I knew that a lot of readers had problems with Dorothy Allison’s earlier works being too sexually graphic and they considered her earlier works offensive aberrations.  When I was in a position to include her work in one of my anthologies, I wrote and asked her if I could have permission to reprint a short explicit memoir she’d written years prior for On Our Backs, her memoir about anal fisting with butch dykes. And I guarantee you that when she handwrote me a letter, giving me permission to reprint that — even though she was at the height of her “traditional” literary career — wow; that letter arriving in my mailbox was another highlight of my whole life.
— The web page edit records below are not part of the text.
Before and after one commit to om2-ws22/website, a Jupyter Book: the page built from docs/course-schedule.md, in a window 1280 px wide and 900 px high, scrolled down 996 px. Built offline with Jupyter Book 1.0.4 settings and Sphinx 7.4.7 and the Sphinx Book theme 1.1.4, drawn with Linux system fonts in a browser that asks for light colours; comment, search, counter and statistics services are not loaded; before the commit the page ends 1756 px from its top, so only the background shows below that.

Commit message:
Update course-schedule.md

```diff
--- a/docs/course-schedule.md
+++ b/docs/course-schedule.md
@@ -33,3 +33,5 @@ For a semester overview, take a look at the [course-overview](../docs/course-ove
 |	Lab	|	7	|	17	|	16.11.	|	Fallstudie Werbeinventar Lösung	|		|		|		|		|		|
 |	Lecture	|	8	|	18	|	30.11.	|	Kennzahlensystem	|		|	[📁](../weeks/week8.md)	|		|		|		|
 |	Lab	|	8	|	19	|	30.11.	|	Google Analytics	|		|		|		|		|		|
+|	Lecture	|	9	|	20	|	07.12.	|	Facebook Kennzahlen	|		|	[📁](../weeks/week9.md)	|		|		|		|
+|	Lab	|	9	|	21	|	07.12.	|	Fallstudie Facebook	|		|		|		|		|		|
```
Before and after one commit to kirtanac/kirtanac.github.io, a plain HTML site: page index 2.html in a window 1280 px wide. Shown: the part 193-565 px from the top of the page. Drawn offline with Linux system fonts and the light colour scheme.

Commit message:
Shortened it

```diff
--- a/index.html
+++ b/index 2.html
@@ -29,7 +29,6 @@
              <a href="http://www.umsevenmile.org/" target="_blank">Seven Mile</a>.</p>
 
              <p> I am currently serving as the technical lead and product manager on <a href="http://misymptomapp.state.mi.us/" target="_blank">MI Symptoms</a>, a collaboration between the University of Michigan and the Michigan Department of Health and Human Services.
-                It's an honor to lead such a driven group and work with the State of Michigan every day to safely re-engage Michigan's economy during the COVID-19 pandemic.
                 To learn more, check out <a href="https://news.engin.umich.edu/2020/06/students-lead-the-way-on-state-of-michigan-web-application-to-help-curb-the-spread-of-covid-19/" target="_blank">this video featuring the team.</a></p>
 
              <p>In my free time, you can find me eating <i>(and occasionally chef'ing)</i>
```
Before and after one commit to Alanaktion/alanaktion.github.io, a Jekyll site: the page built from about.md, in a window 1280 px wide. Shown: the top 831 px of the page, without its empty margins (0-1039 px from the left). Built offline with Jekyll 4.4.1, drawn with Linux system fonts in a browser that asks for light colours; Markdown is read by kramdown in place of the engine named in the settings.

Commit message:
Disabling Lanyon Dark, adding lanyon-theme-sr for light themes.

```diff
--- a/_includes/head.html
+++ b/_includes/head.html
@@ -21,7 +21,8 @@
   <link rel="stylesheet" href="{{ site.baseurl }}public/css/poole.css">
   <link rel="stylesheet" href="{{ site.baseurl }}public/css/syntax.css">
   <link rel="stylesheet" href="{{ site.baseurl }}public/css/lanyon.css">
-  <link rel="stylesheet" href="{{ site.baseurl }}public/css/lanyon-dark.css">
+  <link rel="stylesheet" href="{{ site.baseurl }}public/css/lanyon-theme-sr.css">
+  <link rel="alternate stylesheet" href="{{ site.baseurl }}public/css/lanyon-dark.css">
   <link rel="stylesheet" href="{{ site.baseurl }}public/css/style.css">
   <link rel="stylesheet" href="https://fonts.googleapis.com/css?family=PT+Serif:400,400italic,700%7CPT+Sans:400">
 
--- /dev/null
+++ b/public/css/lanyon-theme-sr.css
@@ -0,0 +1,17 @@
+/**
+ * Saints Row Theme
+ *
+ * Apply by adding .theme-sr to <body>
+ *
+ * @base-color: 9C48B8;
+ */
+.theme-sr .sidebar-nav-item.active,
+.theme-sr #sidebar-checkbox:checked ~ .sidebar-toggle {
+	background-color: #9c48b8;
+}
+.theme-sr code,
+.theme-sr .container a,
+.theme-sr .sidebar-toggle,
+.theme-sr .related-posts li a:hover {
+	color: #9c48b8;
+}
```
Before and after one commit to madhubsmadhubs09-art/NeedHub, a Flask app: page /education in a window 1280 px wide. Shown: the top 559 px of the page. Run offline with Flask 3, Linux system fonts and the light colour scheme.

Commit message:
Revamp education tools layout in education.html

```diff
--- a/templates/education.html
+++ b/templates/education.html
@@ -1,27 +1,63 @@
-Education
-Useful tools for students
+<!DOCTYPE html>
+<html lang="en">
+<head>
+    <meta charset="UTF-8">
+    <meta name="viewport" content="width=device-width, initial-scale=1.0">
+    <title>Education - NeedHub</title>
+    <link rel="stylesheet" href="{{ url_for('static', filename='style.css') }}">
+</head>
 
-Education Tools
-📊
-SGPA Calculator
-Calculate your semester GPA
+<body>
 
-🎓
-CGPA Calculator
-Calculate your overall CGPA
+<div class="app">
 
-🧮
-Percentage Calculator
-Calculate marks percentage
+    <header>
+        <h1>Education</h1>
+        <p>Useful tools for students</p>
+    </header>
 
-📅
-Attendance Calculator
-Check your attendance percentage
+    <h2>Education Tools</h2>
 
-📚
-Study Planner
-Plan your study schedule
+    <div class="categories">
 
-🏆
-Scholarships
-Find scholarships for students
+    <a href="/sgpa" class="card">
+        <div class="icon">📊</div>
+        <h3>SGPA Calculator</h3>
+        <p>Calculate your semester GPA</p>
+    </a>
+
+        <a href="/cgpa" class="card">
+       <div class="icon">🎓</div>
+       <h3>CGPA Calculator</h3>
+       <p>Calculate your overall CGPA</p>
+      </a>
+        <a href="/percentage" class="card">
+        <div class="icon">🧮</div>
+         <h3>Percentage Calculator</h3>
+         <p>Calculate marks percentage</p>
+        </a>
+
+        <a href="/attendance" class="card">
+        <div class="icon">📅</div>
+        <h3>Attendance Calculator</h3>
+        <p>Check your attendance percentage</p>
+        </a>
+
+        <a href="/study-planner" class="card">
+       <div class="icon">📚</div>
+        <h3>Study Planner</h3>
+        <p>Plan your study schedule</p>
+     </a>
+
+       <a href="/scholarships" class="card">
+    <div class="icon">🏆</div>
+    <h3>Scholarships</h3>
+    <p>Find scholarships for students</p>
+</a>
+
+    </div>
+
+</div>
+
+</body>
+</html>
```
Well, anyway. The whole publishing industry eventually hemorrhaged and tanked and had to be completely streamlined to make as huge a profit as they could, while contending with the disruption brought on by the Internet. So it all changed. But it was awesome while it was happening. You know — meeting these women in person, or receiving handwritten letters in the mail that, you know, you can treasure for all time. (I have letter-exchanges with Margaret Atwood, Joyce Carol Oats. I would just pick up my pen and write to these women! Because I loved them and wanted to publish them. And they would write back and say yes! And Rosemary Daniell — in Savannah. Man, I adored her work. A Sexual Tour of the Deep South was a poetry collection that blew my mind. I wrote to her, too, and she not only wrote back, but when she came to NYC for a reading, she invited me out afterward for dinner and drinks! Jesus. I was so fucking excited. I eventually got to publish her, too.)

Anyway. Loyal readers of this lofty blog no doubt recall that one of my famous female forebears is Louisa May Alcott. Most people only remember her as the writer of Little Women. (She also wrote Little Men, which became a TV series in Canada for awhile in the mid-90s, and Sandra Caldwell, the actress I work with now on theater projects, had the recurring role of — the black maid.) Anyway, Louisa also wrote very racy men’s stories to help pay the bills — stories full of sex and hard drinking and smoking– under the androgynous pen name of A.M. Barnard. I like to think that what I’ve been able to do with my own writing career has helped maybe bring that whole side of Louisa — spiritually — out of the closet.

Okay, well, on that note. I need to get back to work here on the revision of Tell My Bones. Unfortunately, it deals with the whole Jim Crow era stuff, which of course is some ugly, ugly stuff. The screenplay version I wrote dealt with it much more than the theatrical adaptation has up until now, so I know it’s necessary. So that’s what I’m doing here.

Have a terrific Tuesday, though, wherever it takes you and wherever you are in the world!! Thanks for visiting. I love you guys. See ya.

From Julie Strain, 2001